3 strategies small business owners are using to get their SBA stimulus loans faster
Subscribe to Outbreak, a daily roundup of stories on the coronavirus pandemic and its impact on global business, delivered free to your inbox.
Small business owner Leah Sherrill is desperate for an SBA loan.
Her preschool and childcare center in Midland, Texas plunged from over 100 kids to around 45 as a result of the coronavirus slowdown. That’s forced her to make difficult decisions like cutting staff hours and laying off two employees. She says her business needs a lifeline, in the form of the forgivable small business loans that is part of the $2.2 trillion coronavirus stimulus bill. But the program’s rollout has been messy and confusing, and businesses are losing precious days as they try to navigate the process. Fortune spoke to Sherrill and other small business owners currently going through the loan application process to learn about what they’re doing to increase their odds of getting paid sooner rather than later.
Make multiple loan applications
For Sherrill, her biggest a-ha was not to put all her eggs in one basket. She has applications in at five different banks for the loans. She’s not the only one. Several small business owners told Fortune they’ve applied for the loans at multiple banks in hopes of speeding up approval and getting the funds sooner. Once approved, Sherrill says she’d cancel the other applications. “We’re losing money. We don’t know how much longer we can hold on … This PPP loan could be game changer for us,” she says.
When applications for the Paycheck Protection Program loans opened on Friday, many banks were still figuring out the nuances of the loans and weren’t ready for the rush of applications. That delay caused business owners like Sherrill to turn to banks they’ve never patronized before in an attempt to speed up getting their chunk of the $349 billion set aside for the loans, which can forgiven if used for things like payroll and rent.
One banking industry source told Fortune they don’t have a problem with business owners applying at multiple banks for PPP loans, and it isn’t any different than a customer shopping around for a loan in normal times. But not everyone was as supportive.
“It is really unfair for the banks. I would discourage people from doing that,” said Frank Sorrentino, CEO of ConnectOne Bank based in New Jersey. It could end up bogging down the whole application process, he says. “They could impact other people. Just like with the toilet paper [run], don’t take more than you need.”

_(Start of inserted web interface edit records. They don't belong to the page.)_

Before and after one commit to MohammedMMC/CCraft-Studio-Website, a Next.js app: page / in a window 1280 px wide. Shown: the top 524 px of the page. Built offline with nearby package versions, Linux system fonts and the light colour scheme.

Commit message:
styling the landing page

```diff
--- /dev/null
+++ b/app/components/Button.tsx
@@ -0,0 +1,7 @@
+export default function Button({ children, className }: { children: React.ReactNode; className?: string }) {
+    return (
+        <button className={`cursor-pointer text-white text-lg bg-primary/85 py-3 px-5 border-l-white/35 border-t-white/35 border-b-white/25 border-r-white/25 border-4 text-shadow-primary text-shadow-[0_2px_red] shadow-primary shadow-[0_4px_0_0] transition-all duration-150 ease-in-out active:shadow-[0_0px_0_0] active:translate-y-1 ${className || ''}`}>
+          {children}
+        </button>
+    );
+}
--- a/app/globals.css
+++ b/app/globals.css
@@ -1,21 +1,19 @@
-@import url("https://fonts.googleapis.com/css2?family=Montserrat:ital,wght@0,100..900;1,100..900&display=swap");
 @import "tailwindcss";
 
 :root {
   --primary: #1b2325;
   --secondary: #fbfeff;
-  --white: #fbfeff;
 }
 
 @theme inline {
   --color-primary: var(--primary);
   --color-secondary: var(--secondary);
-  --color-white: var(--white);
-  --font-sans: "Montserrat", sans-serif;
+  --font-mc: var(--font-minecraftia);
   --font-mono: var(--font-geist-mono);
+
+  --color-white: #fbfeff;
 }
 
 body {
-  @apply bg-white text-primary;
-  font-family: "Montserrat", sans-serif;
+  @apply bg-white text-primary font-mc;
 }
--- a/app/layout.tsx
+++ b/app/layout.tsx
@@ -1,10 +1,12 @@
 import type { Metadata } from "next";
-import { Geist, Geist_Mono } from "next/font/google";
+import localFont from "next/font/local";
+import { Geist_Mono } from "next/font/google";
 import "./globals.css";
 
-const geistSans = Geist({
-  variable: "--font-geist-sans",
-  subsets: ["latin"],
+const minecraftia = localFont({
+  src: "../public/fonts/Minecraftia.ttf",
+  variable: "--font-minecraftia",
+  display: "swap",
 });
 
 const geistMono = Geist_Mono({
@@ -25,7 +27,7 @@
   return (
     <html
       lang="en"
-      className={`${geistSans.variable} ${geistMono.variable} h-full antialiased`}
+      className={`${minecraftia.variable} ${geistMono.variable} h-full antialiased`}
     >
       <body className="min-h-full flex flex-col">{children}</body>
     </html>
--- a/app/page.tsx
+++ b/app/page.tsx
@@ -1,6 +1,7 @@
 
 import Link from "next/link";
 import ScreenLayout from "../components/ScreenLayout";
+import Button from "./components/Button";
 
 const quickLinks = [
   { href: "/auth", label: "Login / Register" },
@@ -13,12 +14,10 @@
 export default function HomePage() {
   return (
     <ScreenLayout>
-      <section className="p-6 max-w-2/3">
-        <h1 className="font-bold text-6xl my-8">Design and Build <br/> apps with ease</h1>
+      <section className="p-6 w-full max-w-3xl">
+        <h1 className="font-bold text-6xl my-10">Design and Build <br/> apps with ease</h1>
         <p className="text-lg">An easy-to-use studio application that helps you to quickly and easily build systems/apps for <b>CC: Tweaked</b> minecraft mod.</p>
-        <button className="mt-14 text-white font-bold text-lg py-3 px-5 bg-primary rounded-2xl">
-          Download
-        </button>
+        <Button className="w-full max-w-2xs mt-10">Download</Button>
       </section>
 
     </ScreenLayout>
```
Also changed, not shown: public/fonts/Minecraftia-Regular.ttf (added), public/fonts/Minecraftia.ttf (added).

But some desperate small business owners, who have businesses like hotels and restaurants that have been hit hardest by the coronavirus slowdown, are willing to go to great lengths to speed up getting the funds. Including dumping their long-time trusted banks for credit unions or banks that can get them the money fastest.
“Last week was one of the most turbulent and chaotic weeks in my career. There were so many rumors on how the program was going to be set and what paperwork was needed” said Matthew Roger, a certified public accountant who owns his firm in New Orleans. He has more than 50 small business clients who were scrambling to figure out what documents and information they needed to apply.
Roger, who also applied for the Paycheck Protection Program loan for his own firm, advises that when submitting applications that small business owners make sure they are correctly calculating their average monthly payroll cost. That average payroll cost includes things like salaries and bonuses, but also retirement benefits, parental leave and health care benefits. This average monthly payroll cost is multiplied by 2.5 to determine how much the business can borrow (topping out at $10 million).
But it’s easy for employers to incorrectly calculate their average monthly cost—given the calculation’s nuances. For example, the portion of employee salary in excess of $100,000 is excluded from the payroll calculation. If small businesses incorrectly calculates average payroll, banks could ask them to resubmit their paperwork, thus delaying the funds, says Charlie Epstein, a financial advisor and author of Paychecks for Life. And if businesses leave out costs from their average payroll figures, it means they’d get a smaller loan than would otherwise be possible.
Get your lender’s credit department on the phone
Small business owners and bankers told Fortune it’s helpful to speak with someone from the bank before applying.
If at all possible, “make sure you speak with the credit officer of your bank—that is the person who must approve the PPP loan. Get on the phone with them and walk through your calculations,” Epstein said. He recommends borrowers be kind to the credit officer. This person will help small business owners make sure they didn’t make an application mistake—which would slow down funds—and is the person who submits the loan through the bank portal and gets an approval code.
And after that? Small business owners like Sherrill then just have to cross their fingers and wait—hopefully not too much longer.
More must-read finance coverage from Fortune:
—What small businesses applying to the SBA’s Paycheck Protection Program need to know
—The banks and lenders accepting SBA Paycheck Protection Program loan applications
—JP Morgan’s Jamie Dimon lays out a future worse than 2008 in his annual letter
—Are we headed for a depression? Economists weigh in
—Listen to Leadership Next, a Fortune podcast examining the evolving role of CEO
—VIDEO: 401(k) withdrawal penalties waived for anyone hurt by COVID-19
Subscribe to Fortune’s Bull Sheet for no-nonsense finance news and analysis daily.